For this weekend's Motley Fool Money radio show, I interviewed Carl Quintanilla, co-host of CNBC's Squawk Box and host of "Trash Inc.: The Secret Life of Garbage," a CNBC documentary that airs Sept. 29 at 9:00 p.m. What follows is part of our conversation.
Chris Hill: Most people I think are like me in that we think about trash once a week when it gets collected. What is it about garbage that made you want to investigate this industry?
Carl Quintanilla: I think the genesis of it probably came from watching the performance of some of these stocks, even as other stocks were getting trounced. We wondered why there was such resilience in these few public names, even as the rest of the market was getting hammered. The more we looked at it, the more we realized exactly your point, and that it may be the most misunderstood economic commodity out there because it ends up having a surprising amount of value after it is gone. But most people's experience with it is exactly as you described. You put it on the curb, it goes away, you have no idea how far it goes or how much it costs to go to that place or who is paying for it to go there. That all lent itself to what turned out to be an extremely rich look at a very strange industry.
Hill: I thought maybe you had ticked off your bosses at CNBC and they said, "I know, let's send Carl to a landfill halfway around the world."
Quintanilla: (Laughing) Try five landfills. Can I say it was pleasant? No. Did I go through multiple pairs of shoes and pants? Yes. Look, they are ridiculously advanced from an engineering standpoint, and they have even managed to find ways to minimize the odor, but would I want to spend the rest of the afternoon there, even with you? The answer is probably no.
Hill: Some of the numbers in your documentary are astonishing. Garbage in America is at an all-time high, 250 million tons a year, more than four pounds a day per person for everyone in the United States. What surprised you the most when you were working on this documentary?
Quintanilla: Well I think, well, two things, I guess. One is we all hear about the NIMBY problem, right? "Not in my backyard" is an old saying in the industry. Everybody wants it picked up and nobody wants it put down. It is a municipal economic story, but a lot of these small towns in America are making a bargain to bring these landfills in, take a cut of the fees and basically boosting their local budgets by 50%. That pays for a lot of Little League fields and community theaters. So that NIMBY problem seems to be fading, which is really interesting.
The other thing is that as we have gone through this economic rough spot, trash levels, the amount of stuff you and I throw away has obviously flattened out. Commercial trash, mostly stuff that they used to pick up from housing and commercial real estate, that has obviously cratered. So where does the industry make up the difference for that volume, that loss of revenue?
It turns out they are finding ways to turn trash, in most cases, into energy, just like Dr. Emmet Brown does at the end of Back to the Future where he pulls up in the DeLorean, puts trash in Mr. Fusion and flies away.
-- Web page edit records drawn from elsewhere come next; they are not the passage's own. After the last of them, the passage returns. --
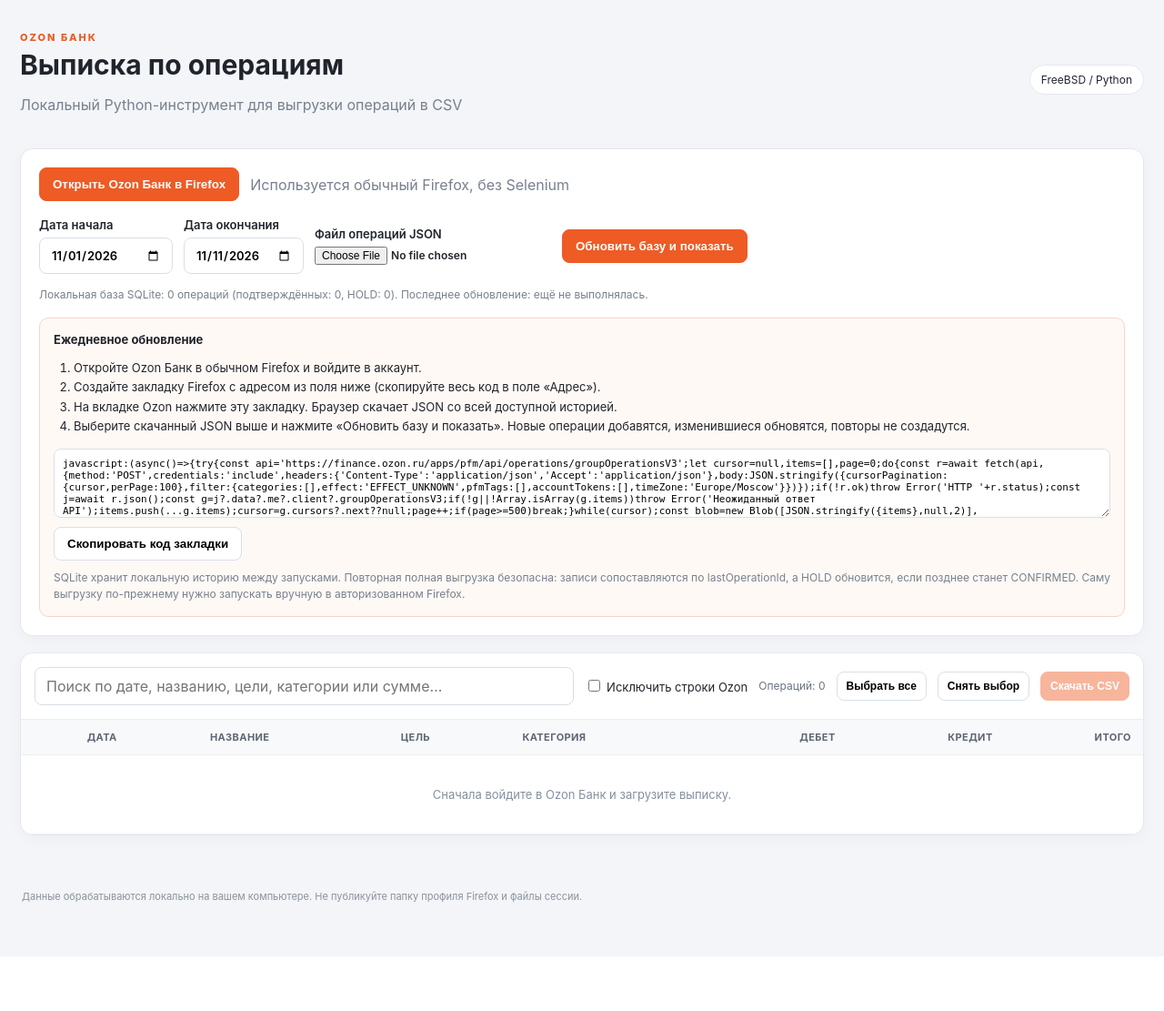
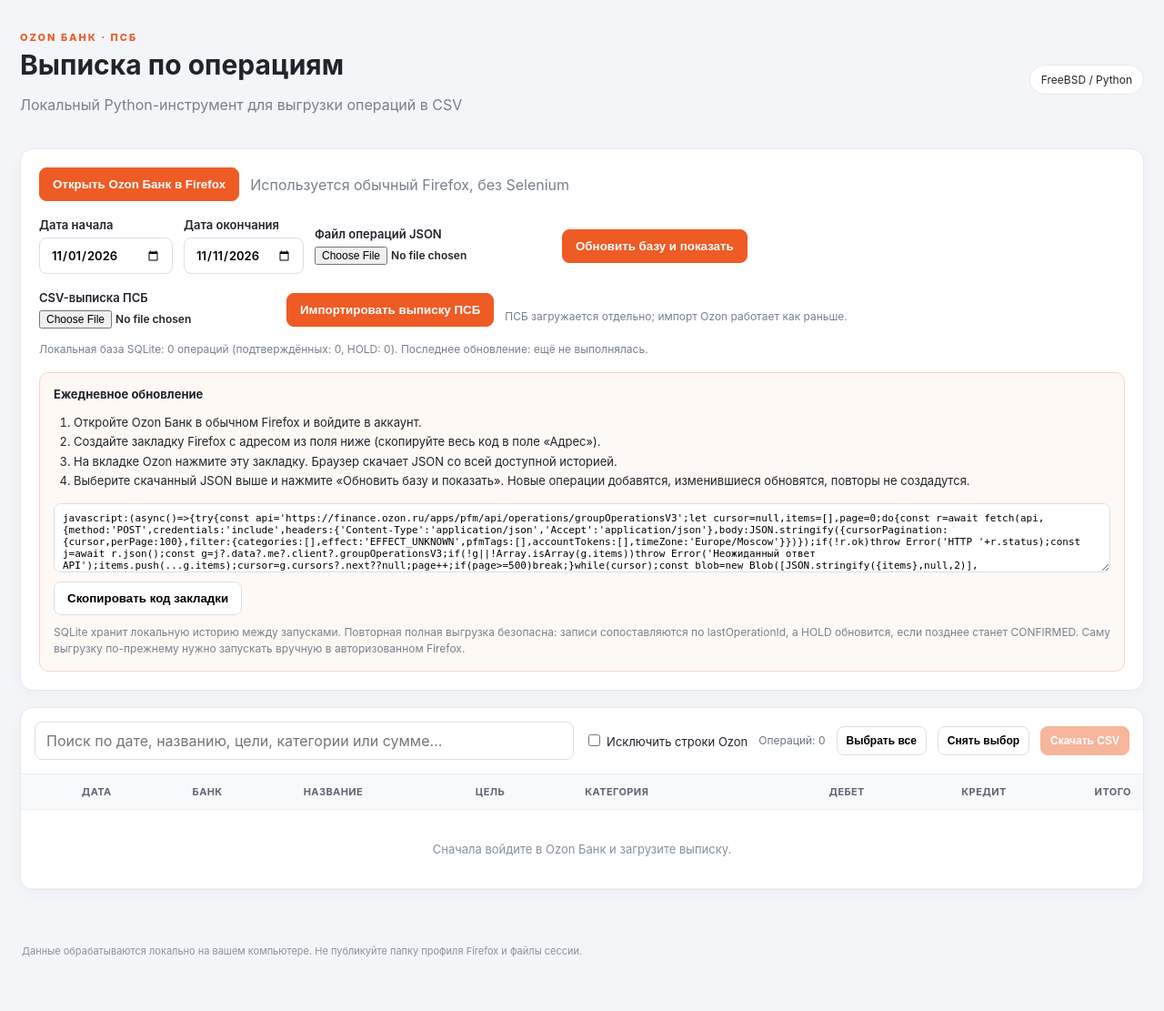
Before and after one commit to definitly486/ozon-export-python, a Flask app: page / in a window 1280 px wide. Shown: the whole page at 91% size. Before the commit the page ends 992 px from the top, so only its background shows below. Run offline with Flask 3, Linux system fonts and the light colour scheme; data that the repository does not hold is empty.

Commit message:
Add PSB CSV upload controls to web interface

```diff
--- a/templates/index.html
+++ b/templates/index.html
@@ -6,10 +6,15 @@
 </head>
 <body>
   <main class="container">
-    <header><div><div class="eyebrow">OZON БАНК</div><h1>Выписка по операциям</h1><p class="muted">Локальный Python-инструмент для выгрузки операций в CSV</p></div><span class="pill">FreeBSD / Python</span></header>
+    <header><div><div class="eyebrow">OZON БАНК · ПСБ</div><h1>Выписка по операциям</h1><p class="muted">Локальный Python-инструмент для выгрузки операций в CSV</p></div><span class="pill">FreeBSD / Python</span></header>
     <section class="panel controls">
       <div class="actions"><button id="connect" class="primary">Открыть Ozon Банк в Firefox</button><span id="status" class="muted">Используется обычный Firefox, без Selenium</span></div>
       <div class="dates"><label>Дата начала<input id="start" type="date"></label><label>Дата окончания<input id="end" type="date"></label><label class="file-label">Файл операций JSON<input id="sourceFile" type="file" accept=".json,application/json"></label><button id="load" class="primary">Обновить базу и показать</button></div>
+      <div class="dates psb-import">
+        <label class="file-label">CSV-выписка ПСБ<input id="psbFile" type="file" accept=".csv,text/csv"></label>
+        <button id="loadPsb" class="primary" type="button">Импортировать выписку ПСБ</button>
+        <span class="hint">ПСБ загружается отдельно; импорт Ozon работает как раньше.</span>
+      </div>
       <div id="dbStatus" class="hint">Загружаю состояние локальной базы…</div>
       <div class="bookmarklet-box">
         <b>Ежедневное обновление</b>
@@ -26,7 +31,7 @@
     </section>
     <section class="panel table-panel">
       <div class="toolbar"><input id="search" type="search" placeholder="Поиск по дате, названию, цели, категории или сумме…"><label class="check"><input id="exclude" type="checkbox"> Исключить строки Ozon</label><div class="selection"><span id="count">Операций: 0</span><button id="all">Выбрать все</button><button id="none">Снять выбор</button><button id="export" class="primary" disabled>Скачать CSV</button></div></div>
-      <div class="table-wrap"><table><thead><tr><th></th><th>Дата</th><th>Название</th><th>Цель</th><th>Категория</th><th class="num">Дебет</th><th class="num">Кредит</th><th class="num">Итого</th></tr></thead><tbody id="rows"><tr><td colspan="8" class="empty">Сначала войдите в Ozon Банк и загрузите выписку.</td></tr></tbody><tfoot id="totals"></tfoot></table></div>
+      <div class="table-wrap"><table><thead><tr><th></th><th>Дата</th><th>Банк</th><th>Название</th><th>Цель</th><th>Категория</th><th class="num">Дебет</th><th class="num">Кредит</th><th class="num">Итого</th></tr></thead><tbody id="rows"><tr><td colspan="9" class="empty">Сначала войдите в Ozon Банк и загрузите выписку.</td></tr></tbody><tfoot id="totals"></tfoot></table></div>
     </section>
     <div id="message" role="status" class="message"></div>
     <footer>Данные обрабатываются локально на вашем компьютере. Не публикуйте папку профиля Firefox и файлы сессии.</footer>
```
That ended up not being that far from the truth. We visit this one BMW plant where half of the electric grid is powered by methane gas. That blew me away. I had no idea that they were that so far along in terms of energy generation with trash.
Hill: A couple of the leaders in this industry are companies like Waste Management
Quintanilla: It would be very difficult for a new player to come in and have their kind of vertical integration. There are hundreds, maybe thousands of private collectors, because a truck, you and I could go out and buy a truck for $250K, and we could start collecting trash in New York City and get paid, right?
Quintanilla: But we would have to eventually pay someone else to park it, wherever it went, into the landfill. What Waste Management and Republic and those guys, the big guys, have is that chain where they own the landfill, they own the trucks. In some cases they either own or contract the rail. That is where all of their cash generation comes from and as you know, Chris, that cash is so flush and so attractive, and that is why the industry for years was a hotbed of organized crime. It was an efficient way to launder money, just because of the sheer amount of cash flow in these companies. It is incredible.
Hill: When Warren Buffett came out earlier this year with the annual letter for Berkshire Hathaway
Quintanilla: Well far be it from you or me to speak for Buffett, but when you look at that position and you look at Burlington Northern, I mean his bet, and granted, he is thinking on a time horizon that might not coincide with a lot of investors, but his bet long term is a play on goods moving around the country, whether they are going to the consumer or away from the consumer, in the case of garbage. That is a thesis that he has stuck with. It has been years now, and you are right, he absolutely doubled down with Republic and with Burlington. It is going to be fascinating to see if it turns out to be right, but given his track record, who wants to bet against him?
The entire interview with Carl Quintanilla airs this weekend on Motley Fool Money on radio stations across America and on iTunes.